Image comparison data —
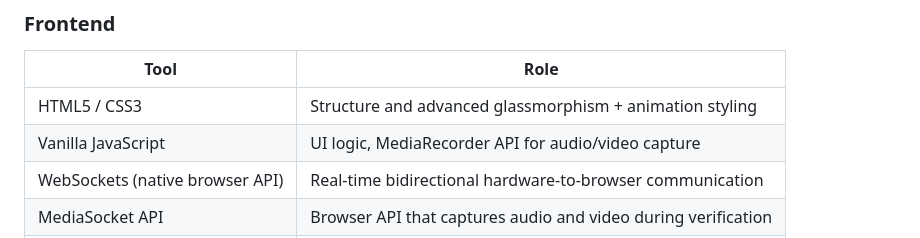
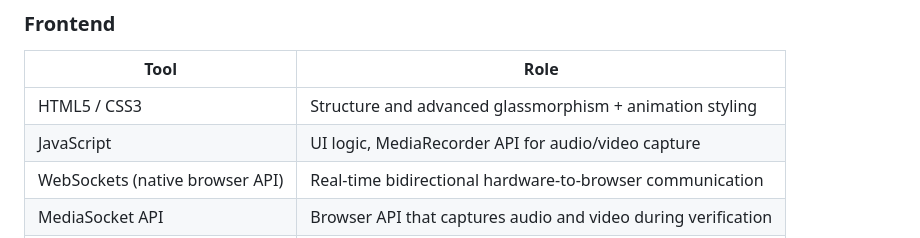
Before and after one commit to marinawild/SecretJournal, a Markdown page: README.md, the part around the change. GitHub-like rendering.

Commit message:
Update 'Vanilla JavaScript' to 'JavaScript' in README

```diff
--- a/README.md
+++ b/README.md
@@ -44,7 +44,7 @@ The system bridges the physical and digital worlds: a button press on the vault
 | Tool | Role |
 |---|---|
 | HTML5 / CSS3 | Structure and advanced glassmorphism + animation styling |
-| Vanilla JavaScript | UI logic, MediaRecorder API for audio/video capture |
+| JavaScript | UI logic, MediaRecorder API for audio/video capture |
 | WebSockets (native browser API) | Real-time bidirectional hardware-to-browser communication |
 | MediaSocket API | Browser API that captures audio and video during verification |
 | Web Audio API | Plays sound effects on access granted and during verification |
```
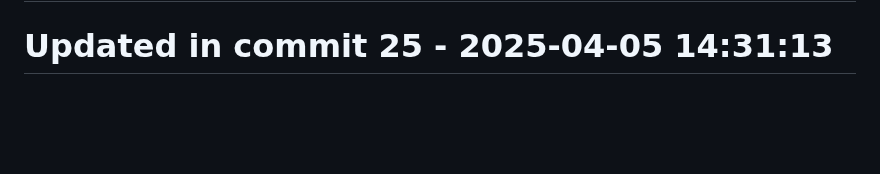
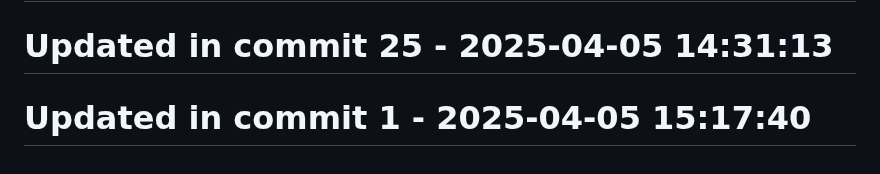
Before and after one commit to llamasearchai/llamafrontend, a Markdown page: README.md, the part around the change. GitHub-like rendering; blank space fills up the shorter version.

Commit message:
feat: Introduce README functionality

```diff
--- a/README.md
+++ b/README.md
@@ -108,3 +108,5 @@ MIT
 # Updated in commit 17 - 2025-04-05 14:31:13
 
 # Updated in commit 25 - 2025-04-05 14:31:13
+
+# Updated in commit 1 - 2025-04-05 15:17:40
```
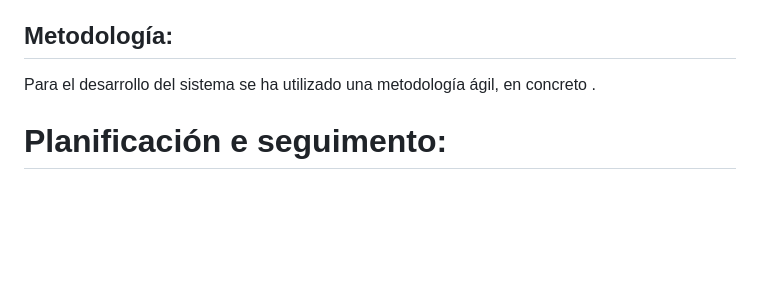
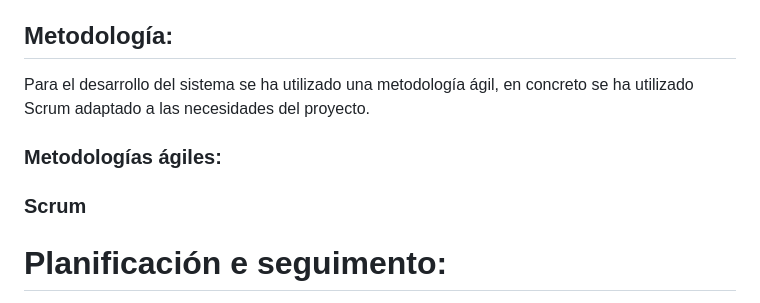
Before and after one commit to Raven-4/web_Mediacion, a Markdown page: README.md, the part around the change. GitHub-like rendering; blank space fills up the shorter version.

```diff
--- a/README.md
+++ b/README.md
@@ -105,7 +105,11 @@ El sistema tiene una base de datos centralizada que almacena al equipo de mediac
 
 ## Metodología:
 
-Para el desarrollo del sistema se ha utilizado una metodología ágil, en concreto .
+Para el desarrollo del sistema se ha utilizado una metodología ágil, en concreto se ha utilizado Scrum adaptado a las necesidades del proyecto.
+
+### Metodologías ágiles:
+
+### Scrum
 
 # Planificación e seguimento:
 deberase incluír algunha evidencia que amose tanto a planificación do traballo, coa súa distribución de fases e tarefas, e a súa comparación cos datos reais obtidos tras o desenvolvemento do traballo.
```
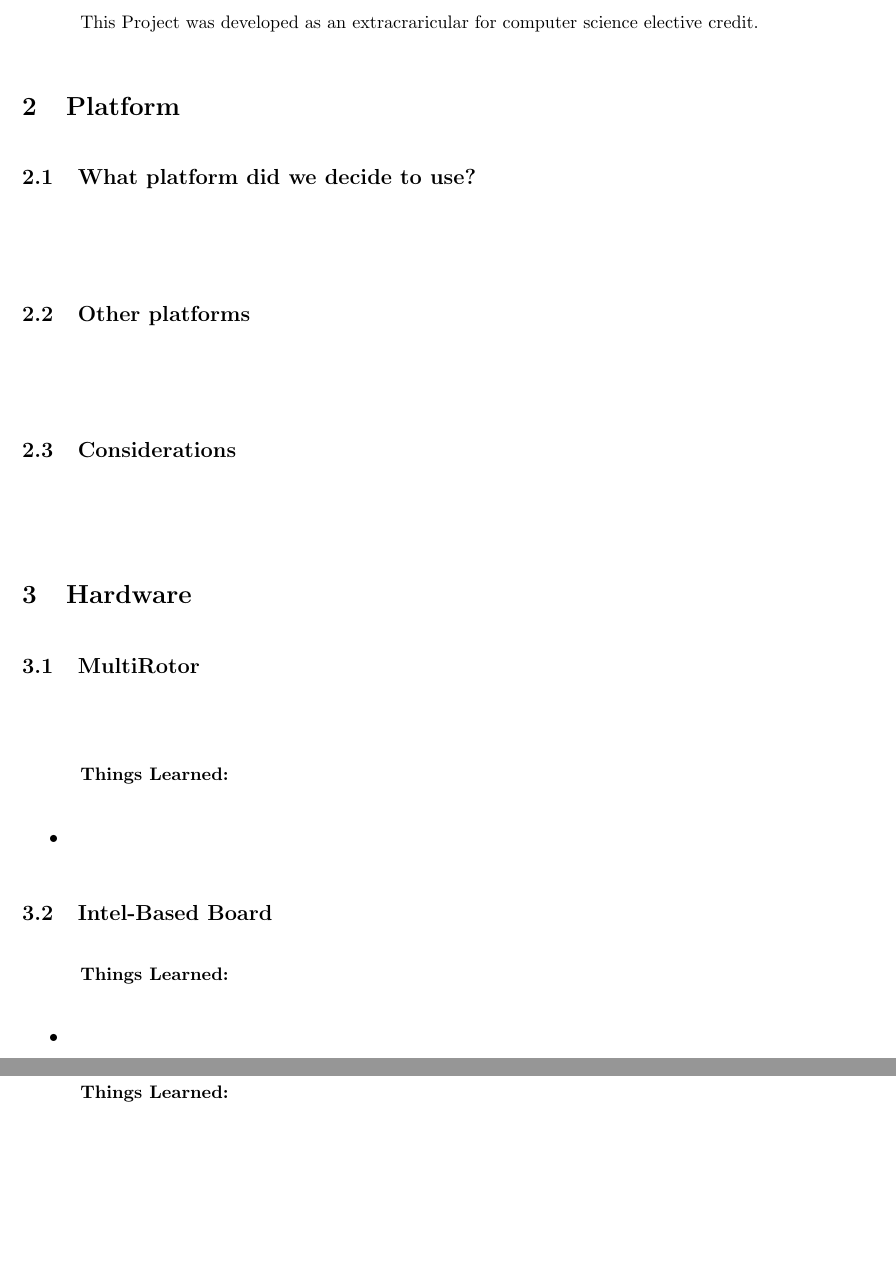
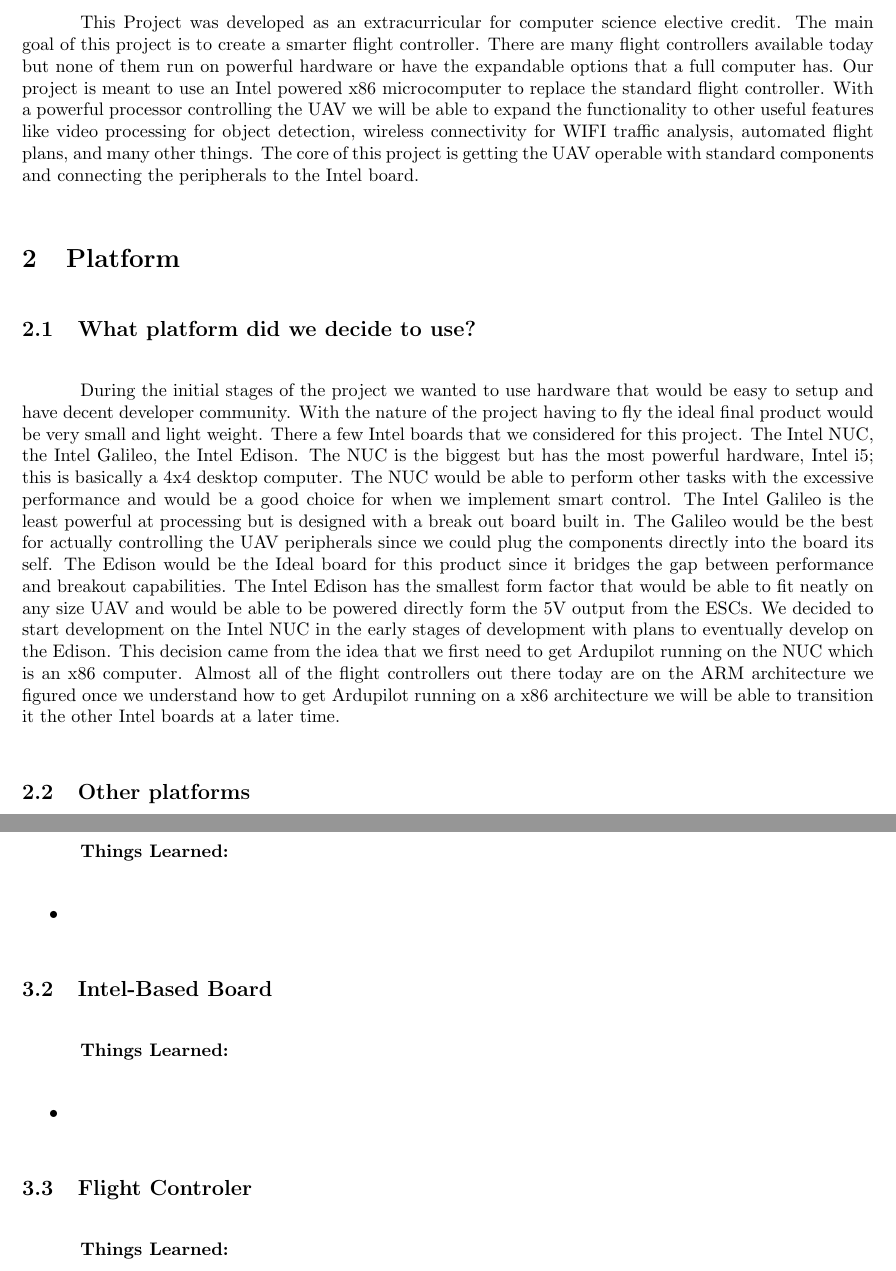
Before and after one commit to quinnsam/Oregon_State_Classes, a LaTeX document (CS406/IFC+/IFC_Fall-2015.tex): two parts of pages 3 and 4 of 5 before the commit and two parts of pages 3 and 4 of 6 after it, joined at a grey line, cut so that both start at the same text, the shorter picture padded with empty space. Compiled offline with LaTeX, dvips and Ghostscript.

Commit message:
Update IFC_Fall-2015.tex

```diff
--- a/CS406/IFC+/IFC_Fall-2015.tex
+++ b/CS406/IFC+/IFC_Fall-2015.tex
@@ -98,13 +98,15 @@
 \newpage
 
 \section{Introduction}
-\indent This Project was developed as an extracraricular for computer science elective credit.
+\indent This Project was developed as an extracurricular for computer science elective credit.  The main goal of this project is to create a smarter flight controller. There are many flight controllers available today but none of them run on powerful hardware or have the expandable options that a full computer has. Our project is meant to use an Intel powered x86 microcomputer to replace the standard flight controller. With a powerful processor controlling the UAV we will be able to expand the functionality to other useful features like video processing for object detection, wireless connectivity for WIFI traffic analysis, automated flight plans, and many other things. The core of this project is getting the UAV operable with standard components and connecting the peripherals to the Intel board.
 
 
 \section{Platform}
 
 \subsection{What platform did we decide to use?}
-\indent
+\indent During the initial stages of the project we wanted to use hardware that would be easy to setup and have decent developer community. With the nature of the project having to fly the ideal final product would be very small and light weight. There a few Intel boards that we considered for this project. The Intel NUC, the Intel Galileo, the Intel Edison. The NUC is the biggest but has the most powerful hardware, Intel i5; this is basically a 4x4 desktop computer. The NUC would be able to perform other tasks with the excessive performance and would be a good choice for when we implement smart control. The Intel Galileo is the least powerful at processing but is designed with a break out board built in. The Galileo would be the best for actually controlling the UAV peripherals since we could plug the components directly into the board its self. The Edison would be the Ideal board for this product since it bridges the gap between performance and breakout capabilities. The Intel Edison has the smallest form factor that would be able to fit neatly on any size UAV and would be able to be powered directly form the 5V output from the ESCs.
+We decided to start development on the Intel NUC in the early stages of development with plans to eventually develop on the Edison. This decision came from the idea that we first need to get Ardupilot running on the NUC which is an x86 computer. Almost all of the flight controllers out there today are on the ARM architecture we figured once we understand how to get Ardupilot running on a x86 architecture we will be able to transition it the other Intel boards at a later time.
+
 \subsection{Other platforms}
 \indent
 \subsection{Considerations}
```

WHAT YOU ARE ASKED TO DO — Except for the pictures, print the data above exactly.

EXERCISE ANSWER —
Before and after one commit to marinawild/SecretJournal, a Markdown page: README.md, the part around the change. GitHub-like rendering.

Commit message:
Update 'Vanilla JavaScript' to 'JavaScript' in README

```diff
--- a/README.md
+++ b/README.md
@@ -44,7 +44,7 @@ The system bridges the physical and digital worlds: a button press on the vault
 | Tool | Role |
 |---|---|
 | HTML5 / CSS3 | Structure and advanced glassmorphism + animation styling |
-| Vanilla JavaScript | UI logic, MediaRecorder API for audio/video capture |
+| JavaScript | UI logic, MediaRecorder API for audio/video capture |
 | WebSockets (native browser API) | Real-time bidirectional hardware-to-browser communication |
 | MediaSocket API | Browser API that captures audio and video during verification |
 | Web Audio API | Plays sound effects on access granted and during verification |
```
Before and after one commit to llamasearchai/llamafrontend, a Markdown page: README.md, the part around the change. GitHub-like rendering; blank space fills up the shorter version.

Commit message:
feat: Introduce README functionality

```diff
--- a/README.md
+++ b/README.md
@@ -108,3 +108,5 @@ MIT
 # Updated in commit 17 - 2025-04-05 14:31:13
 
 # Updated in commit 25 - 2025-04-05 14:31:13
+
+# Updated in commit 1 - 2025-04-05 15:17:40
```
Before and after one commit to Raven-4/web_Mediacion, a Markdown page: README.md, the part around the change. GitHub-like rendering; blank space fills up the shorter version.

```diff
--- a/README.md
+++ b/README.md
@@ -105,7 +105,11 @@ El sistema tiene una base de datos centralizada que almacena al equipo de mediac
 
 ## Metodología:
 
-Para el desarrollo del sistema se ha utilizado una metodología ágil, en concreto .
+Para el desarrollo del sistema se ha utilizado una metodología ágil, en concreto se ha utilizado Scrum adaptado a las necesidades del proyecto.
+
+### Metodologías ágiles:
+
+### Scrum
 
 # Planificación e seguimento:
 deberase incluír algunha evidencia que amose tanto a planificación do traballo, coa súa distribución de fases e tarefas, e a súa comparación cos datos reais obtidos tras o desenvolvemento do traballo.
```
Before and after one commit to quinnsam/Oregon_State_Classes, a LaTeX document (CS406/IFC+/IFC_Fall-2015.tex): two parts of pages 3 and 4 of 5 before the commit and two parts of pages 3 and 4 of 6 after it, joined at a grey line, cut so that both start at the same text, the shorter picture padded with empty space. Compiled offline with LaTeX, dvips and Ghostscript.

Commit message:
Update IFC_Fall-2015.tex

```diff
--- a/CS406/IFC+/IFC_Fall-2015.tex
+++ b/CS406/IFC+/IFC_Fall-2015.tex
@@ -98,13 +98,15 @@
 \newpage
 
 \section{Introduction}
-\indent This Project was developed as an extracraricular for computer science elective credit.
+\indent This Project was developed as an extracurricular for computer science elective credit.  The main goal of this project is to create a smarter flight controller. There are many flight controllers available today but none of them run on powerful hardware or have the expandable options that a full computer has. Our project is meant to use an Intel powered x86 microcomputer to replace the standard flight controller. With a powerful processor controlling the UAV we will be able to expand the functionality to other useful features like video processing for object detection, wireless connectivity for WIFI traffic analysis, automated flight plans, and many other things. The core of this project is getting the UAV operable with standard components and connecting the peripherals to the Intel board.
 
 
 \section{Platform}
 
 \subsection{What platform did we decide to use?}
-\indent
+\indent During the initial stages of the project we wanted to use hardware that would be easy to setup and have decent developer community. With the nature of the project having to fly the ideal final product would be very small and light weight. There a few Intel boards that we considered for this project. The Intel NUC, the Intel Galileo, the Intel Edison. The NUC is the biggest but has the most powerful hardware, Intel i5; this is basically a 4x4 desktop computer. The NUC would be able to perform other tasks with the excessive performance and would be a good choice for when we implement smart control. The Intel Galileo is the least powerful at processing but is designed with a break out board built in. The Galileo would be the best for actually controlling the UAV peripherals since we could plug the components directly into the board its self. The Edison would be the Ideal board for this product since it bridges the gap between performance and breakout capabilities. The Intel Edison has the smallest form factor that would be able to fit neatly on any size UAV and would be able to be powered directly form the 5V output from the ESCs.
+We decided to start development on the Intel NUC in the early stages of development with plans to eventually develop on the Edison. This decision came from the idea that we first need to get Ardupilot running on the NUC which is an x86 computer. Almost all of the flight controllers out there today are on the ARM architecture we figured once we understand how to get Ardupilot running on a x86 architecture we will be able to transition it the other Intel boards at a later time.
+
 \subsection{Other platforms}
 \indent
 \subsection{Considerations}
```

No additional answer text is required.